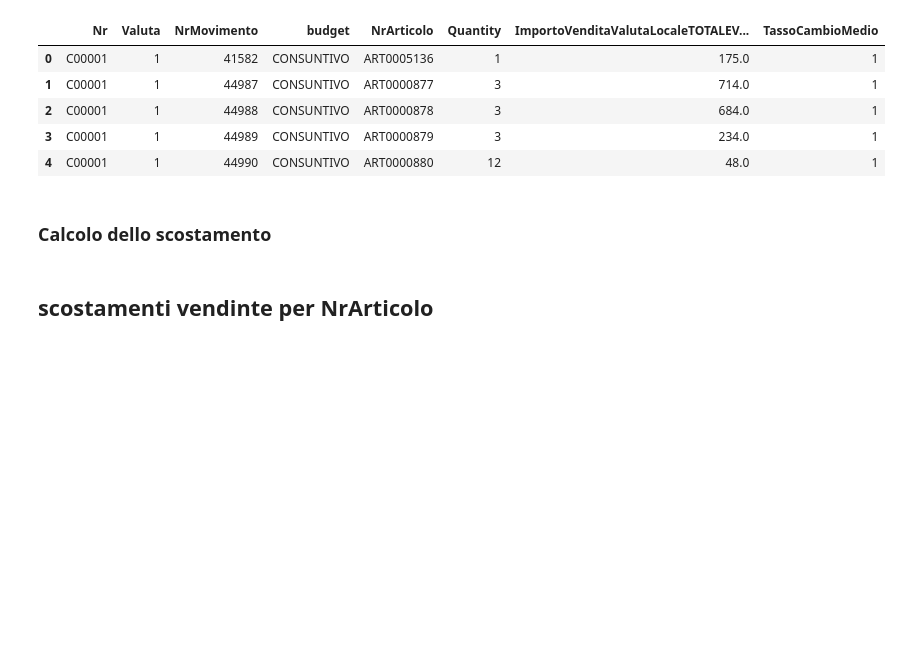
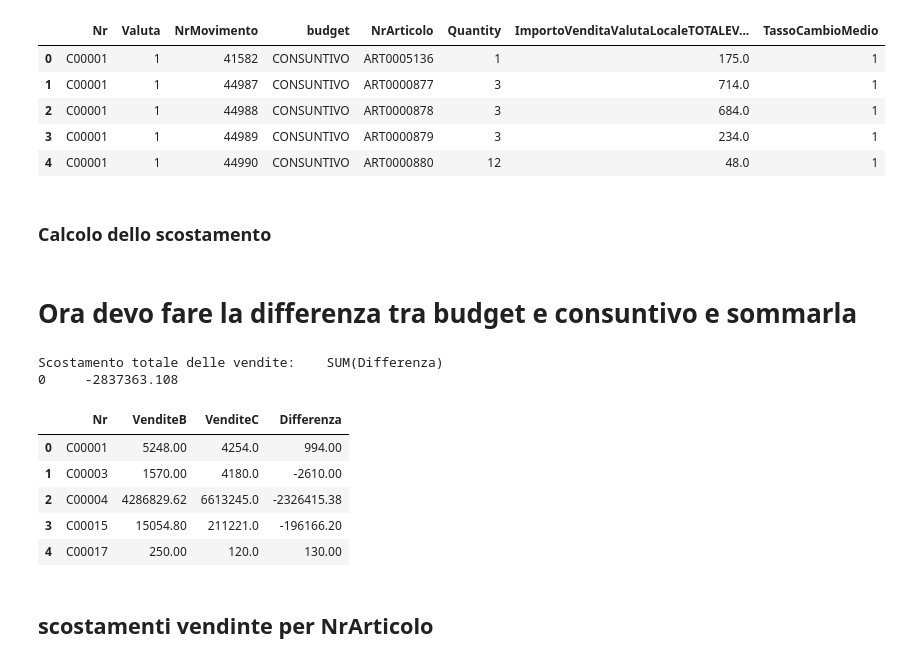
Before and after one commit to VinciGit00/SCGProject, a Jupyter notebook: Datasets/DataElaboration/Granularity.ipynb, the cells around one changed output. Drawn from its saved outputs; the diff is of its cells as text; code cells hidden in the pictures; blank space fills up the shorter version.

Commit message:
finished scostamento totale

```diff
--- a/Datasets/DataElaboration/Granularity.ipynb
+++ b/Datasets/DataElaboration/Granularity.ipynb
@@ -885,3 +884,22 @@ calcoloConsuntivo = sqldf("SELECT *, SUM(ImportoVenditaValutaLocaleTOTALEVENDITA
+# %% [markdown]
+# Ora devo fare la differenza tra budget e consuntivo e sommarla
+# %%
+scostamentoVenditeTotale = sqldf(
+    "SELECT B.Nr, VenditeB, VenditeC, VenditeB-VenditeC AS Differenza FROM calcoloBudget AS B JOIN calcoloConsuntivo AS C ON B.Nr = C.Nr ")
+sumScostamentoVenditeTotale = sqldf(
+    "SELECT SUM(Differenza) FROM scostamentoVenditeTotale")
+
+print('Scostamento totale delle vendite: '+ str(sumScostamentoVenditeTotale))
+scostamentoVenditeTotale.head()
+# %% [output]
+Scostamento totale delle vendite:    SUM(Differenza)
+0     -2837363.108
+|  | Nr | VenditeB | VenditeC | Differenza |
+| 0 | C00001 | 5248.00 | 4254.0 | 994.00 |
+| 1 | C00003 | 1570.00 | 4180.0 | -2610.00 |
+| 2 | C00004 | 4286829.62 | 6613245.0 | -2326415.38 |
+| 3 | C00015 | 15054.80 | 211221.0 | -196166.20 |
+| 4 | C00017 | 250.00 | 120.0 | 130.00 |
 # %% [markdown]
 ## scostamenti vendinte per NrArticolo
 # %%
```
Also changed, not shown: parts of 1 cell of this notebook.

● **Task directions**:
Copy each entry exactly as written, and drop the pictures from the copy.

● **Worked solution**:
Before and after one commit to VinciGit00/SCGProject, a Jupyter notebook: Datasets/DataElaboration/Granularity.ipynb, the cells around one changed output. Drawn from its saved outputs; the diff is of its cells as text; code cells hidden in the pictures; blank space fills up the shorter version.

Commit message:
finished scostamento totale

```diff
--- a/Datasets/DataElaboration/Granularity.ipynb
+++ b/Datasets/DataElaboration/Granularity.ipynb
@@ -885,3 +884,22 @@ calcoloConsuntivo = sqldf("SELECT *, SUM(ImportoVenditaValutaLocaleTOTALEVENDITA
+# %% [markdown]
+# Ora devo fare la differenza tra budget e consuntivo e sommarla
+# %%
+scostamentoVenditeTotale = sqldf(
+    "SELECT B.Nr, VenditeB, VenditeC, VenditeB-VenditeC AS Differenza FROM calcoloBudget AS B JOIN calcoloConsuntivo AS C ON B.Nr = C.Nr ")
+sumScostamentoVenditeTotale = sqldf(
+    "SELECT SUM(Differenza) FROM scostamentoVenditeTotale")
+
+print('Scostamento totale delle vendite: '+ str(sumScostamentoVenditeTotale))
+scostamentoVenditeTotale.head()
+# %% [output]
+Scostamento totale delle vendite:    SUM(Differenza)
+0     -2837363.108
+|  | Nr | VenditeB | VenditeC | Differenza |
+| 0 | C00001 | 5248.00 | 4254.0 | 994.00 |
+| 1 | C00003 | 1570.00 | 4180.0 | -2610.00 |
+| 2 | C00004 | 4286829.62 | 6613245.0 | -2326415.38 |
+| 3 | C00015 | 15054.80 | 211221.0 | -196166.20 |
+| 4 | C00017 | 250.00 | 120.0 | 130.00 |
 # %% [markdown]
 ## scostamenti vendinte per NrArticolo
 # %%
```
Also changed, not shown: parts of 1 cell of this notebook.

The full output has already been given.